===== Provided entries
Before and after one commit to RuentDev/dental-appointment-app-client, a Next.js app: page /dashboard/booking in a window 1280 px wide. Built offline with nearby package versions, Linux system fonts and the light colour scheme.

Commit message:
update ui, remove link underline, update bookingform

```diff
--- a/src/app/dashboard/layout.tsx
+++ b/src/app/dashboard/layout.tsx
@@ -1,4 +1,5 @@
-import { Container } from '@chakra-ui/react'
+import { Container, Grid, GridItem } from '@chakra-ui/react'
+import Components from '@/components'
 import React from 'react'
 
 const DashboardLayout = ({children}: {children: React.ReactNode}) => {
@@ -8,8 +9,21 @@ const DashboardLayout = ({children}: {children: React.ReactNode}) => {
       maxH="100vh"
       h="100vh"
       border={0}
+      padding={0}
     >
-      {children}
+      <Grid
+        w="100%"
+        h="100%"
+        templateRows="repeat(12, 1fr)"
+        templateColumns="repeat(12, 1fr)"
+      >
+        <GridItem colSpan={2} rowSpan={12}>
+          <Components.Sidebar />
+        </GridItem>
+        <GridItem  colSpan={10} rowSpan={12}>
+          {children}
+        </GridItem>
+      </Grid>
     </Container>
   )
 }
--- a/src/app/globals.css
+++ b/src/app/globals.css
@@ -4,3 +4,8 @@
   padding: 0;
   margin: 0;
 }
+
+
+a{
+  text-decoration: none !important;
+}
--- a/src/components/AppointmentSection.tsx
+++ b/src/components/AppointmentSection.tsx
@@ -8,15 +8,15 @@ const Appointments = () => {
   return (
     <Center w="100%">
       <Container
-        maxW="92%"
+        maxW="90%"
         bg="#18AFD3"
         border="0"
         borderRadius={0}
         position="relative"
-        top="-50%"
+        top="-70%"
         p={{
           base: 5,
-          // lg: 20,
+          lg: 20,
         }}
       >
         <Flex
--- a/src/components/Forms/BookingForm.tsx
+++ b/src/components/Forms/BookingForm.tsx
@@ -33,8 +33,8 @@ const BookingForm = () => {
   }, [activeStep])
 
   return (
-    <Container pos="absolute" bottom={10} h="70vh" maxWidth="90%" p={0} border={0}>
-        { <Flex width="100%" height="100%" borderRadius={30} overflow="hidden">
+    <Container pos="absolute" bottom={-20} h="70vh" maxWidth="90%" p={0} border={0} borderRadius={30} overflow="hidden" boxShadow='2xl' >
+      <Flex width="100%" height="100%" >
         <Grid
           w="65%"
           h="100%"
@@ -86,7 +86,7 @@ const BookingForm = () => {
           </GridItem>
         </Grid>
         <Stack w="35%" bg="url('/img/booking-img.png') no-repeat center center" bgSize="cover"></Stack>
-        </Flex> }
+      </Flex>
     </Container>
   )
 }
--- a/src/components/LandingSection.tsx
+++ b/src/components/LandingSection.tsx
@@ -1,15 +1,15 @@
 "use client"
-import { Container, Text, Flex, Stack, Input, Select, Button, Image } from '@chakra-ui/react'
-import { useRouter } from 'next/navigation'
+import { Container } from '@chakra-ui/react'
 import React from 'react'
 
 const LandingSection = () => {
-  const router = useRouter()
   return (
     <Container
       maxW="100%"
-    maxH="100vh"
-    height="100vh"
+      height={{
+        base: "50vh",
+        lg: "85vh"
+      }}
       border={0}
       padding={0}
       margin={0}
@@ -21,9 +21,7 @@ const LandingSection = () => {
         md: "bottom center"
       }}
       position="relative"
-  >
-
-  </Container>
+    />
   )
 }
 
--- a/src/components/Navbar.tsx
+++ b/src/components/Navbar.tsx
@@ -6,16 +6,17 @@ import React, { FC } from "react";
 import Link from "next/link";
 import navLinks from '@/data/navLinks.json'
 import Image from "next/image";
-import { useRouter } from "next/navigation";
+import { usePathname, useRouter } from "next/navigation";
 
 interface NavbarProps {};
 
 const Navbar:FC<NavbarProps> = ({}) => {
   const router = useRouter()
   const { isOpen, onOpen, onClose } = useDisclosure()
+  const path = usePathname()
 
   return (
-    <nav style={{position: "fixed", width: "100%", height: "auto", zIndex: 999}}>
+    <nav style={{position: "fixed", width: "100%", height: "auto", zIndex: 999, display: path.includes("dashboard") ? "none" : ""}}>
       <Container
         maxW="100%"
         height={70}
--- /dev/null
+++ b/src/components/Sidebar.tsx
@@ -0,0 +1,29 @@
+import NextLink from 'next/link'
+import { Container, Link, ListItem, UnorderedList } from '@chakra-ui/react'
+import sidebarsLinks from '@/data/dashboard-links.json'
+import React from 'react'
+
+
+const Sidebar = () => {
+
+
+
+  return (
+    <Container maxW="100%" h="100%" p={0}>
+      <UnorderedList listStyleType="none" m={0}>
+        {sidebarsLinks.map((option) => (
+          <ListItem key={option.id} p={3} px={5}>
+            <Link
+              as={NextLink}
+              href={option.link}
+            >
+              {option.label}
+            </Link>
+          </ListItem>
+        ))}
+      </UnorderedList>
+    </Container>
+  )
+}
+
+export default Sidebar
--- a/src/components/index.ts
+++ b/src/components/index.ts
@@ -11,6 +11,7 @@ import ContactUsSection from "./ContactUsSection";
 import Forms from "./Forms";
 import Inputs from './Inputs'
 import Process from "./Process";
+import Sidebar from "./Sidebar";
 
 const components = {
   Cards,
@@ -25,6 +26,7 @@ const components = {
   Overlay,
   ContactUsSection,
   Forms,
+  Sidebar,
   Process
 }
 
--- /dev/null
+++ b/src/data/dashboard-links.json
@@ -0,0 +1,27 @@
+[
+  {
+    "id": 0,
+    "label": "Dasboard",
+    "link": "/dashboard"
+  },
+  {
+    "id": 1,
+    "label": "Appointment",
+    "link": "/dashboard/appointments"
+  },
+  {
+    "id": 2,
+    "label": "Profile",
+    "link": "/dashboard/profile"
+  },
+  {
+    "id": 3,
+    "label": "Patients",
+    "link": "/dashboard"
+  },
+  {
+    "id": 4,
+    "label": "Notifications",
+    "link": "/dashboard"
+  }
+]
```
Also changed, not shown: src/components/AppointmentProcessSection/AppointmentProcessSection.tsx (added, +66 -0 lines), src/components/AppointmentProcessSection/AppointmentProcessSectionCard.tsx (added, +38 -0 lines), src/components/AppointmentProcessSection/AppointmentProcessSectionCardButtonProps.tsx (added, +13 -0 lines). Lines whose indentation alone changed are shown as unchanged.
==========
## Task instructions
Give back every line above, unchanged.

## Answer section
Before and after one commit to RuentDev/dental-appointment-app-client, a Next.js app: page /dashboard/booking in a window 1280 px wide. Built offline with nearby package versions, Linux system fonts and the light colour scheme.

Commit message:
update ui, remove link underline, update bookingform

```diff
--- a/src/app/dashboard/layout.tsx
+++ b/src/app/dashboard/layout.tsx
@@ -1,4 +1,5 @@
-import { Container } from '@chakra-ui/react'
+import { Container, Grid, GridItem } from '@chakra-ui/react'
+import Components from '@/components'
 import React from 'react'
 
 const DashboardLayout = ({children}: {children: React.ReactNode}) => {
@@ -8,8 +9,21 @@ const DashboardLayout = ({children}: {children: React.ReactNode}) => {
       maxH="100vh"
       h="100vh"
       border={0}
+      padding={0}
     >
-      {children}
+      <Grid
+        w="100%"
+        h="100%"
+        templateRows="repeat(12, 1fr)"
+        templateColumns="repeat(12, 1fr)"
+      >
+        <GridItem colSpan={2} rowSpan={12}>
+          <Components.Sidebar />
+        </GridItem>
+        <GridItem  colSpan={10} rowSpan={12}>
+          {children}
+        </GridItem>
+      </Grid>
     </Container>
   )
 }
--- a/src/app/globals.css
+++ b/src/app/globals.css
@@ -4,3 +4,8 @@
   padding: 0;
   margin: 0;
 }
+
+
+a{
+  text-decoration: none !important;
+}
--- a/src/components/AppointmentSection.tsx
+++ b/src/components/AppointmentSection.tsx
@@ -8,15 +8,15 @@ const Appointments = () => {
   return (
     <Center w="100%">
       <Container
-        maxW="92%"
+        maxW="90%"
         bg="#18AFD3"
         border="0"
         borderRadius={0}
         position="relative"
-        top="-50%"
+        top="-70%"
         p={{
           base: 5,
-          // lg: 20,
+          lg: 20,
         }}
       >
         <Flex
--- a/src/components/Forms/BookingForm.tsx
+++ b/src/components/Forms/BookingForm.tsx
@@ -33,8 +33,8 @@ const BookingForm = () => {
   }, [activeStep])
 
   return (
-    <Container pos="absolute" bottom={10} h="70vh" maxWidth="90%" p={0} border={0}>
-        { <Flex width="100%" height="100%" borderRadius={30} overflow="hidden">
+    <Container pos="absolute" bottom={-20} h="70vh" maxWidth="90%" p={0} border={0} borderRadius={30} overflow="hidden" boxShadow='2xl' >
+      <Flex width="100%" height="100%" >
         <Grid
           w="65%"
           h="100%"
@@ -86,7 +86,7 @@ const BookingForm = () => {
           </GridItem>
         </Grid>
         <Stack w="35%" bg="url('/img/booking-img.png') no-repeat center center" bgSize="cover"></Stack>
-        </Flex> }
+      </Flex>
     </Container>
   )
 }
--- a/src/components/LandingSection.tsx
+++ b/src/components/LandingSection.tsx
@@ -1,15 +1,15 @@
 "use client"
-import { Container, Text, Flex, Stack, Input, Select, Button, Image } from '@chakra-ui/react'
-import { useRouter } from 'next/navigation'
+import { Container } from '@chakra-ui/react'
 import React from 'react'
 
 const LandingSection = () => {
-  const router = useRouter()
   return (
     <Container
       maxW="100%"
-    maxH="100vh"
-    height="100vh"
+      height={{
+        base: "50vh",
+        lg: "85vh"
+      }}
       border={0}
       padding={0}
       margin={0}
@@ -21,9 +21,7 @@ const LandingSection = () => {
         md: "bottom center"
       }}
       position="relative"
-  >
-
-  </Container>
+    />
   )
 }
 
--- a/src/components/Navbar.tsx
+++ b/src/components/Navbar.tsx
@@ -6,16 +6,17 @@ import React, { FC } from "react";
 import Link from "next/link";
 import navLinks from '@/data/navLinks.json'
 import Image from "next/image";
-import { useRouter } from "next/navigation";
+import { usePathname, useRouter } from "next/navigation";
 
 interface NavbarProps {};
 
 const Navbar:FC<NavbarProps> = ({}) => {
   const router = useRouter()
   const { isOpen, onOpen, onClose } = useDisclosure()
+  const path = usePathname()
 
   return (
-    <nav style={{position: "fixed", width: "100%", height: "auto", zIndex: 999}}>
+    <nav style={{position: "fixed", width: "100%", height: "auto", zIndex: 999, display: path.includes("dashboard") ? "none" : ""}}>
       <Container
         maxW="100%"
         height={70}
--- /dev/null
+++ b/src/components/Sidebar.tsx
@@ -0,0 +1,29 @@
+import NextLink from 'next/link'
+import { Container, Link, ListItem, UnorderedList } from '@chakra-ui/react'
+import sidebarsLinks from '@/data/dashboard-links.json'
+import React from 'react'
+
+
+const Sidebar = () => {
+
+
+
+  return (
+    <Container maxW="100%" h="100%" p={0}>
+      <UnorderedList listStyleType="none" m={0}>
+        {sidebarsLinks.map((option) => (
+          <ListItem key={option.id} p={3} px={5}>
+            <Link
+              as={NextLink}
+              href={option.link}
+            >
+              {option.label}
+            </Link>
+          </ListItem>
+        ))}
+      </UnorderedList>
+    </Container>
+  )
+}
+
+export default Sidebar
--- a/src/components/index.ts
+++ b/src/components/index.ts
@@ -11,6 +11,7 @@ import ContactUsSection from "./ContactUsSection";
 import Forms from "./Forms";
 import Inputs from './Inputs'
 import Process from "./Process";
+import Sidebar from "./Sidebar";
 
 const components = {
   Cards,
@@ -25,6 +26,7 @@ const components = {
   Overlay,
   ContactUsSection,
   Forms,
+  Sidebar,
   Process
 }
 
--- /dev/null
+++ b/src/data/dashboard-links.json
@@ -0,0 +1,27 @@
+[
+  {
+    "id": 0,
+    "label": "Dasboard",
+    "link": "/dashboard"
+  },
+  {
+    "id": 1,
+    "label": "Appointment",
+    "link": "/dashboard/appointments"
+  },
+  {
+    "id": 2,
+    "label": "Profile",
+    "link": "/dashboard/profile"
+  },
+  {
+    "id": 3,
+    "label": "Patients",
+    "link": "/dashboard"
+  },
+  {
+    "id": 4,
+    "label": "Notifications",
+    "link": "/dashboard"
+  }
+]
```
Also changed, not shown: src/components/AppointmentProcessSection/AppointmentProcessSection.tsx (added, +66 -0 lines), src/components/AppointmentProcessSection/AppointmentProcessSectionCard.tsx (added, +38 -0 lines), src/components/AppointmentProcessSection/AppointmentProcessSectionCardButtonProps.tsx (added, +13 -0 lines). Lines whose indentation alone changed are shown as unchanged.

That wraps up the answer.